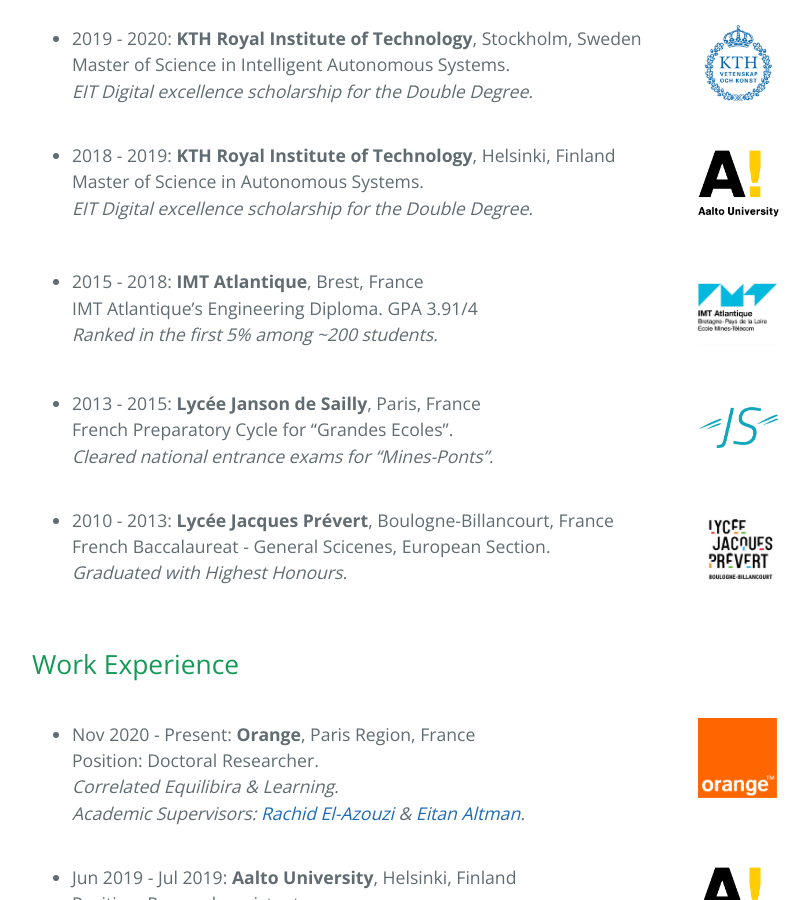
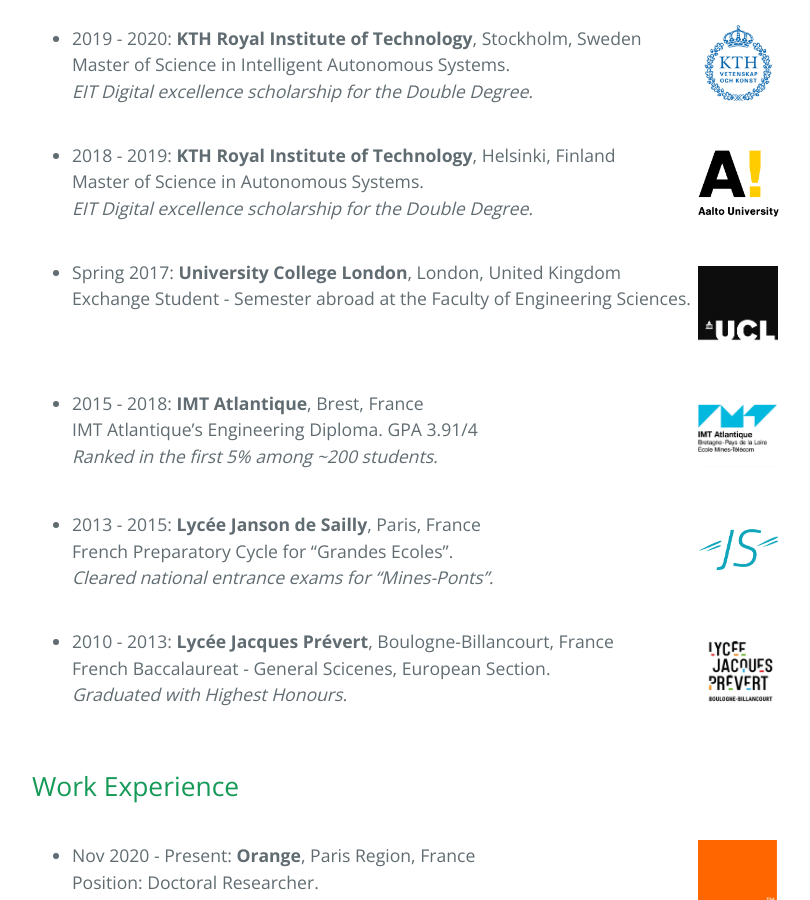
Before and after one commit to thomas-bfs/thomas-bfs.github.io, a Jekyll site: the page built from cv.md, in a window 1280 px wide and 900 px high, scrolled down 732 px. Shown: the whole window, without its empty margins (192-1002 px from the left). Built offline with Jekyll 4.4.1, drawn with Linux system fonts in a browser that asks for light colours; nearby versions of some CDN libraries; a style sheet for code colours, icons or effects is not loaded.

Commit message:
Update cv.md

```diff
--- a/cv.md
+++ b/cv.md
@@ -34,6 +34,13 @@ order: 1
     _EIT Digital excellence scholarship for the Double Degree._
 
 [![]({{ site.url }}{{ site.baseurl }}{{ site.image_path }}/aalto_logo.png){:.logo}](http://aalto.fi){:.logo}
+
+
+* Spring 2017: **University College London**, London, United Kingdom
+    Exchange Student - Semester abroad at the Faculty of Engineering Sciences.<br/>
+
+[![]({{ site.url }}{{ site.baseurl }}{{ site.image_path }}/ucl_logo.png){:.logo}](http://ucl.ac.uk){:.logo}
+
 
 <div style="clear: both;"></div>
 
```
========================
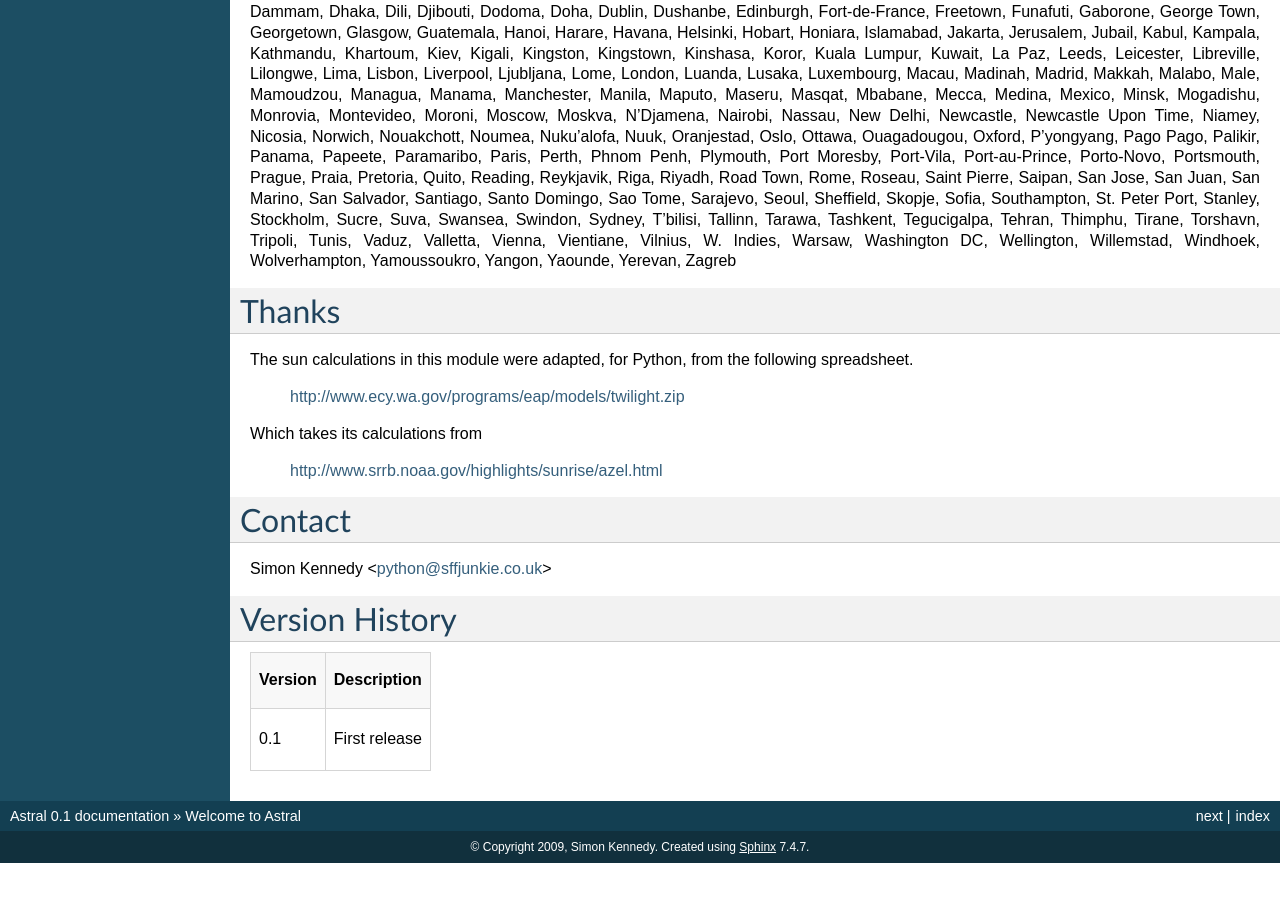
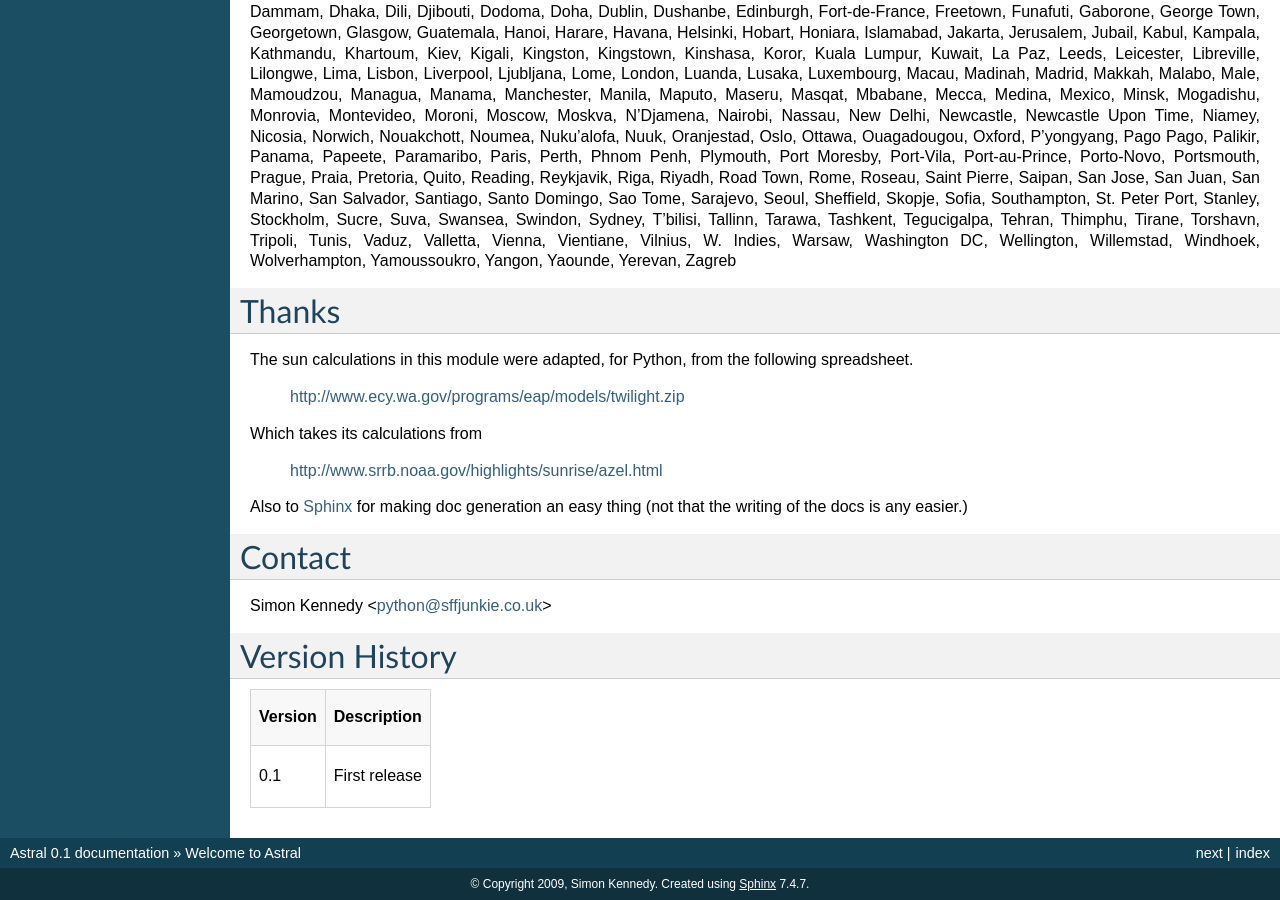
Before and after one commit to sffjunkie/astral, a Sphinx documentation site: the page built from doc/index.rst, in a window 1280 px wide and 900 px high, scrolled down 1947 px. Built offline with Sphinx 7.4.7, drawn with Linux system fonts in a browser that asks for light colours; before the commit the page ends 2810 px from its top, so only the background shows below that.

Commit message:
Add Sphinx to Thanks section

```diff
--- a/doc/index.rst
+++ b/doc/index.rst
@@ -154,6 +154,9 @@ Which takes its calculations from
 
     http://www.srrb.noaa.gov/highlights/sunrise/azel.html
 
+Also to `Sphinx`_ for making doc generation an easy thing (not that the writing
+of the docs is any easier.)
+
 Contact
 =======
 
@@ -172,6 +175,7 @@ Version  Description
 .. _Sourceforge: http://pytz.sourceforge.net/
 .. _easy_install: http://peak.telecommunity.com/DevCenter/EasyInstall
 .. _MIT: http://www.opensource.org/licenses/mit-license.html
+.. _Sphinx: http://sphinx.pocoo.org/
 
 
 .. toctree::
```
========================
WHAT THE TASK REQUIRES:
Copy every line of the listing containing the string "that".

SOLUTION BELOW:
Before and after one commit to thomas-bfs/thomas-bfs.github.io, a Jekyll site: the page built from cv.md, in a window 1280 px wide and 900 px high, scrolled down 732 px. Shown: the whole window, without its empty margins (192-1002 px from the left). Built offline with Jekyll 4.4.1, drawn with Linux system fonts in a browser that asks for light colours; nearby versions of some CDN libraries; a style sheet for code colours, icons or effects is not loaded.
Before and after one commit to sffjunkie/astral, a Sphinx documentation site: the page built from doc/index.rst, in a window 1280 px wide and 900 px high, scrolled down 1947 px. Built offline with Sphinx 7.4.7, drawn with Linux system fonts in a browser that asks for light colours; before the commit the page ends 2810 px from its top, so only the background shows below that.
+Also to `Sphinx`_ for making doc generation an easy thing (not that the writing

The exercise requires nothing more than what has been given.